Although he has been away from campus on sabbatical this semester, that didn’t stop students from nominating him for the 2011 Trustees Award for the impact he has had on their lives.

Cumbler will receive the award at the May 14 commencement ceremony; he’ll address students and their guests at both ceremonies.

One of the things he said he’ll talk about is what makes UofL a special institution: its students.

“A lot of our students don’t come from elite, privileged backgrounds. They don’t realize how smart they are,” Cumbler said. “As a teacher, I’m in a position where I can introduce students to this large, intellectual, scholarly world of ideas.

“At Louisville, you get the chance to change these students’ lives,” he said.

How he does that came through in student nomination letters:

“Dr. Cumbler’s careful building of a supportive classroom community, always open office door, and lecture pit-stops for emergency skill-building helped transform me from an unconfident back-row student into a learner eager to lead and teach,” one former student noted.

Others said that Cumbler encouraged them to push past what they perceived as their own weaknesses — learning disabilities or being a first-generation college student.

“Starting in elementary school, educators always said, ‘You can be anything that you put your mind to,’ but I never believed that until Dr. Cumbler became my adviser,” one student wrote.

Some said that Cumbler helped pay for graduate school applications when they couldn’t pay the costs, and that he became an active partner in their education.

“I was struck immediately by his use of the word ‘we.’ He wasn’t suggesting a course of action I should take alone, but one that he and I would carry out together. As the course of the semester went on, it was clear that these were not empty words,” one student wrote.

For Cumbler, it is a responsibility to be there for students — even after they leave UofL.

“A lot of these students don’t come from academic backgrounds,” he said. “Once you have sort of introduced them to this world, you have a responsibility to help them negotiate that world. If you’re lucky, you’ve made a relationship with these students, you’re a person they can come back to. I don’t see that end when the semester’s over.“

Cumbler has been on the faculty at UofL since 1975. The Trustees Award isn’t his first. He has received two UofL Distinguished Faculty Awards — one for teaching and another for scholarship, research and creative activity.

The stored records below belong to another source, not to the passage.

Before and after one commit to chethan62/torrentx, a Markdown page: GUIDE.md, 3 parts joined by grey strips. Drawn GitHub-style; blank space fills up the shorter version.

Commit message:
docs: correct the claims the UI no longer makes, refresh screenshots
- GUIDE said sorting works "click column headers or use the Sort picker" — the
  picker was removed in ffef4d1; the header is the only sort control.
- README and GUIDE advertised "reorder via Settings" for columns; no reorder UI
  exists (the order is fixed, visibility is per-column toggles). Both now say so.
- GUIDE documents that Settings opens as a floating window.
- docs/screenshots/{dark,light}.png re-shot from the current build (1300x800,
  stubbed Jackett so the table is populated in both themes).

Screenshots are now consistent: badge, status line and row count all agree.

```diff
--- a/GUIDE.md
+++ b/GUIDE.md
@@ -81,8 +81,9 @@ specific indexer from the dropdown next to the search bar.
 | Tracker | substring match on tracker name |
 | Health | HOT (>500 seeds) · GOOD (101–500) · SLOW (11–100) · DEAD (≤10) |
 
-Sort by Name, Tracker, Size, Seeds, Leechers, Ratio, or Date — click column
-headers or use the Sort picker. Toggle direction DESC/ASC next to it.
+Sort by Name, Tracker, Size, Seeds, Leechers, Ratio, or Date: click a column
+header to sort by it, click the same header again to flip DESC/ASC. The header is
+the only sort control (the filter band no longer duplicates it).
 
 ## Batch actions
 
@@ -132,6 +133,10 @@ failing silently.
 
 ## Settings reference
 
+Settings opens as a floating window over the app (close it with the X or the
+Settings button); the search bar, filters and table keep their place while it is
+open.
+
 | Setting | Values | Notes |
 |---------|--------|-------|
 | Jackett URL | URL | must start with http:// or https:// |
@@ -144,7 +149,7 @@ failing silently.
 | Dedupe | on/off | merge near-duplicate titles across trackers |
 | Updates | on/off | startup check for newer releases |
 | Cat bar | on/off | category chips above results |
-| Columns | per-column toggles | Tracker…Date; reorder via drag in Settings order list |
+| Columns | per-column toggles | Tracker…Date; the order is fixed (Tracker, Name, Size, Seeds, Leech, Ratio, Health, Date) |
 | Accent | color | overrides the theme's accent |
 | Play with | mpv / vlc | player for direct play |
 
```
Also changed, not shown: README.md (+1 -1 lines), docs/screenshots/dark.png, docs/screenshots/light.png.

He also was a Fulbright professor to the Netherlands.

But receiving the Trustees Award may be the most treasured of his accomplishments.

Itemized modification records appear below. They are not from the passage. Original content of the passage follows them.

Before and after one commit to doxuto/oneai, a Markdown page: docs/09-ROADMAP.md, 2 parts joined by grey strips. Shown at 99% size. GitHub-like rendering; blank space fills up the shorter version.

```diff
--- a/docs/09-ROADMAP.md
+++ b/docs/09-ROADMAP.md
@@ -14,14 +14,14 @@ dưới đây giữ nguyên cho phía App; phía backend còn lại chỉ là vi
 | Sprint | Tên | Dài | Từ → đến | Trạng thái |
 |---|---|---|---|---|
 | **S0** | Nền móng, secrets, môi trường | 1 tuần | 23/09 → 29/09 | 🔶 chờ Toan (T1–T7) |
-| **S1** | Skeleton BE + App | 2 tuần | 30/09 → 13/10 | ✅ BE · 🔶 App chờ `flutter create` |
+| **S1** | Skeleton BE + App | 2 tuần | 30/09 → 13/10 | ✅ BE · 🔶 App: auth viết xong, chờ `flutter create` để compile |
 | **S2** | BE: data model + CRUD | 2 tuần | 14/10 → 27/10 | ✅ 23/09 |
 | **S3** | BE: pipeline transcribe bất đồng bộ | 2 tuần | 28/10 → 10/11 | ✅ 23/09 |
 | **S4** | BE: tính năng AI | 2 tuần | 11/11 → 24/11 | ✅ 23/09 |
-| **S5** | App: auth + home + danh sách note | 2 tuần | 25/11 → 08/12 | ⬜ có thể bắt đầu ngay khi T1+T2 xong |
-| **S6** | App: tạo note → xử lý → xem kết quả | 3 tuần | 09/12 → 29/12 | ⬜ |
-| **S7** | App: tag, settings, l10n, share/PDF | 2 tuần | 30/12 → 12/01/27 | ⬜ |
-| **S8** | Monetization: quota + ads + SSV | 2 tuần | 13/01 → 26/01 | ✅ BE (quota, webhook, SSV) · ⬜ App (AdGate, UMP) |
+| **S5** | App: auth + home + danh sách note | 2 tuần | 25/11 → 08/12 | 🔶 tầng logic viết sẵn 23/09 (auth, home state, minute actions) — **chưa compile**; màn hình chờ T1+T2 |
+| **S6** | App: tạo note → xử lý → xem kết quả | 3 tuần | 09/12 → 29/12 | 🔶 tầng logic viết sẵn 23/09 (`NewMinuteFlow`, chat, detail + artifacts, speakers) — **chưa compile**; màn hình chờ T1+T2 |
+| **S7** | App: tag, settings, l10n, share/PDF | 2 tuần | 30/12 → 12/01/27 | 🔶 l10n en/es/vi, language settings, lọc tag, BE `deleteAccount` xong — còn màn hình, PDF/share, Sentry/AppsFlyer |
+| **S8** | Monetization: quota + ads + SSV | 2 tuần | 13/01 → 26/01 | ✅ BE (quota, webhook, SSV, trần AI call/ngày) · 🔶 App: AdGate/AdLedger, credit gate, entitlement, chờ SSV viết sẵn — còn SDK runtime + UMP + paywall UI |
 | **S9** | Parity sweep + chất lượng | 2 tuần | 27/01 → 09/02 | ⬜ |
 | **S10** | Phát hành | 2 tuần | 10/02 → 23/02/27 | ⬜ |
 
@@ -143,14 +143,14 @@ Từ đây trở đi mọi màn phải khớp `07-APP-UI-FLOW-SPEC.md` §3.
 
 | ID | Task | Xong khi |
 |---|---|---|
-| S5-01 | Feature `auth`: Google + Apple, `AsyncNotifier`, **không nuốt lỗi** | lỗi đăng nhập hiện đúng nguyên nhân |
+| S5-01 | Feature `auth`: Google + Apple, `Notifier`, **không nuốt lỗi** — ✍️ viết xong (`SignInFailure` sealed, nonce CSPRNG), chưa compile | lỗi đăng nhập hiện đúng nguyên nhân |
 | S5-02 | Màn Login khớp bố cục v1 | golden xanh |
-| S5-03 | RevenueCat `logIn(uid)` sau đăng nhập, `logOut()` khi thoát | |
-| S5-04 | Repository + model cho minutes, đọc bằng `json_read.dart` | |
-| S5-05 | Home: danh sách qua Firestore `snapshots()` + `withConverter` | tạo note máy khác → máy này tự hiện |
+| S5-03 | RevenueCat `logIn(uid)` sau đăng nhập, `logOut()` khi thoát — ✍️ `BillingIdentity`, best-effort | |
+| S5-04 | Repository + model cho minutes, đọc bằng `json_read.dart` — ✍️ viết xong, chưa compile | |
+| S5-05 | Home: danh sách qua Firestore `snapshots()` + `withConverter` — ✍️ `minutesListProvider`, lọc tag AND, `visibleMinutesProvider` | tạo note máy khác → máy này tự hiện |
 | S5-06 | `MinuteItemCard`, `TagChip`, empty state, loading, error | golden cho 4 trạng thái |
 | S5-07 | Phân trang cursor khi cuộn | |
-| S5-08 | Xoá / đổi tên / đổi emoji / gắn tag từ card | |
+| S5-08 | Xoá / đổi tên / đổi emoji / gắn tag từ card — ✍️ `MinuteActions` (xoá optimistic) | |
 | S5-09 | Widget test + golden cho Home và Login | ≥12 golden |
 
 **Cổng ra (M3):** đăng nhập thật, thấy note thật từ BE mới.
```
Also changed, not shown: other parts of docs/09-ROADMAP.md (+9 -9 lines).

“At heart, I’m a teacher, and recognition of that is very important to me,” Cumbler said. “This award is about the impact you’ve had on your students, about being a force in students’ lives. This goes beyond the classroom.”